[DATA EXTRACT Boundary: Start]

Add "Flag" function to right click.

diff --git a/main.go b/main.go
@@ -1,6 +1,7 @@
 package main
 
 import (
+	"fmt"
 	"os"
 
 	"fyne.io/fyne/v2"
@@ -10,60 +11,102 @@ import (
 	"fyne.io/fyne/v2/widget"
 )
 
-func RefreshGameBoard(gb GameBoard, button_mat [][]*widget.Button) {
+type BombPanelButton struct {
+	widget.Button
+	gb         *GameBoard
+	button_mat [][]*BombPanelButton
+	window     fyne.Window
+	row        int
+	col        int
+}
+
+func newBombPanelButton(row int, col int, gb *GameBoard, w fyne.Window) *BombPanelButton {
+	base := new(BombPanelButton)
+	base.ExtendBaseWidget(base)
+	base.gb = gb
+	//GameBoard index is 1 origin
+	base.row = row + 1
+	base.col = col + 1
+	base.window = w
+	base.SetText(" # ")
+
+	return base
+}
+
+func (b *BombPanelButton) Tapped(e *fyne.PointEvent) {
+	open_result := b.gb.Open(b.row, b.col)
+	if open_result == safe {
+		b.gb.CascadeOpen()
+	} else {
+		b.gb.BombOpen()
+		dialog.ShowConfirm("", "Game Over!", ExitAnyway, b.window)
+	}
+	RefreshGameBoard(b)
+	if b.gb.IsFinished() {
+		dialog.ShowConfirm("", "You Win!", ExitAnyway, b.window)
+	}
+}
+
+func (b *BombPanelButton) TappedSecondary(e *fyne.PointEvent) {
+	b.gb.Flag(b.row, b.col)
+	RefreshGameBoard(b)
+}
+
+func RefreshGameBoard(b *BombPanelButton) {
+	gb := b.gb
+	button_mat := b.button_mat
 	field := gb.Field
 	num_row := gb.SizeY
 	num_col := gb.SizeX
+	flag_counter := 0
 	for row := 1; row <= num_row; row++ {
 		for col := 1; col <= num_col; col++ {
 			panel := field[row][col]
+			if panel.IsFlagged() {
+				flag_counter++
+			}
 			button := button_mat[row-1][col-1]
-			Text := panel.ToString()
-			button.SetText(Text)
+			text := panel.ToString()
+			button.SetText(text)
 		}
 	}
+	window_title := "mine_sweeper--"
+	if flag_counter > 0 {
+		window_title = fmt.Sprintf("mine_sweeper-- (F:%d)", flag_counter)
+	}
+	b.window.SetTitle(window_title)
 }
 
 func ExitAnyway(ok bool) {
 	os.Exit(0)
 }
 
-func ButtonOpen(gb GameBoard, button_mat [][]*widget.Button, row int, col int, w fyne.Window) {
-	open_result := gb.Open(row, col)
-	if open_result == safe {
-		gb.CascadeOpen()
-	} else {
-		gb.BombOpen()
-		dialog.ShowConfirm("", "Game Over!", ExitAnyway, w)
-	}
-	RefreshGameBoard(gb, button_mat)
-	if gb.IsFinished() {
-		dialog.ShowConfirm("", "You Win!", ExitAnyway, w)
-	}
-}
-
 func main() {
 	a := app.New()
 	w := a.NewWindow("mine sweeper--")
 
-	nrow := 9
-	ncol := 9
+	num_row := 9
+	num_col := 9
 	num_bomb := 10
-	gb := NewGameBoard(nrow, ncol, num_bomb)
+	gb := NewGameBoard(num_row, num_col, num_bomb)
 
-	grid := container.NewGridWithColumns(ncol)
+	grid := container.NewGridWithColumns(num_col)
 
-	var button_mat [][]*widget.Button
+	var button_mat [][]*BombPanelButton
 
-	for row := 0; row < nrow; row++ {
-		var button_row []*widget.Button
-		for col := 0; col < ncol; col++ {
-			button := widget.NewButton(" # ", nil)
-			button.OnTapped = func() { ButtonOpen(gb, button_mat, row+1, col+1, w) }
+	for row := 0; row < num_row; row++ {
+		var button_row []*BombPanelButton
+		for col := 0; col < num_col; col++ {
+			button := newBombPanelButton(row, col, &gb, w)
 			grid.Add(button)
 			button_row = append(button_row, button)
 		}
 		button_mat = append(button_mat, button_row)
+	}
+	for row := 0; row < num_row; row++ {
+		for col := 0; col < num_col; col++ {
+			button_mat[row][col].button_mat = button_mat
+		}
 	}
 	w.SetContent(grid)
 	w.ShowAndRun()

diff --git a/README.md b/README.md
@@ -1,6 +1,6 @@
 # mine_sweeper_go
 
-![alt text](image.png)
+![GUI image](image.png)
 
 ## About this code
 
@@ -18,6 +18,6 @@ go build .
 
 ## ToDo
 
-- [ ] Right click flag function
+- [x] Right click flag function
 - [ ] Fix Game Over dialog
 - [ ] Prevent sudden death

[DATA EXTRACT Boundary: End]

YOUR TASK: Return all lines from the entries that contain the string "append".

ANSWER TO THIS PROBLEM:
 			button_row = append(button_row, button)
 		button_mat = append(button_mat, button_row)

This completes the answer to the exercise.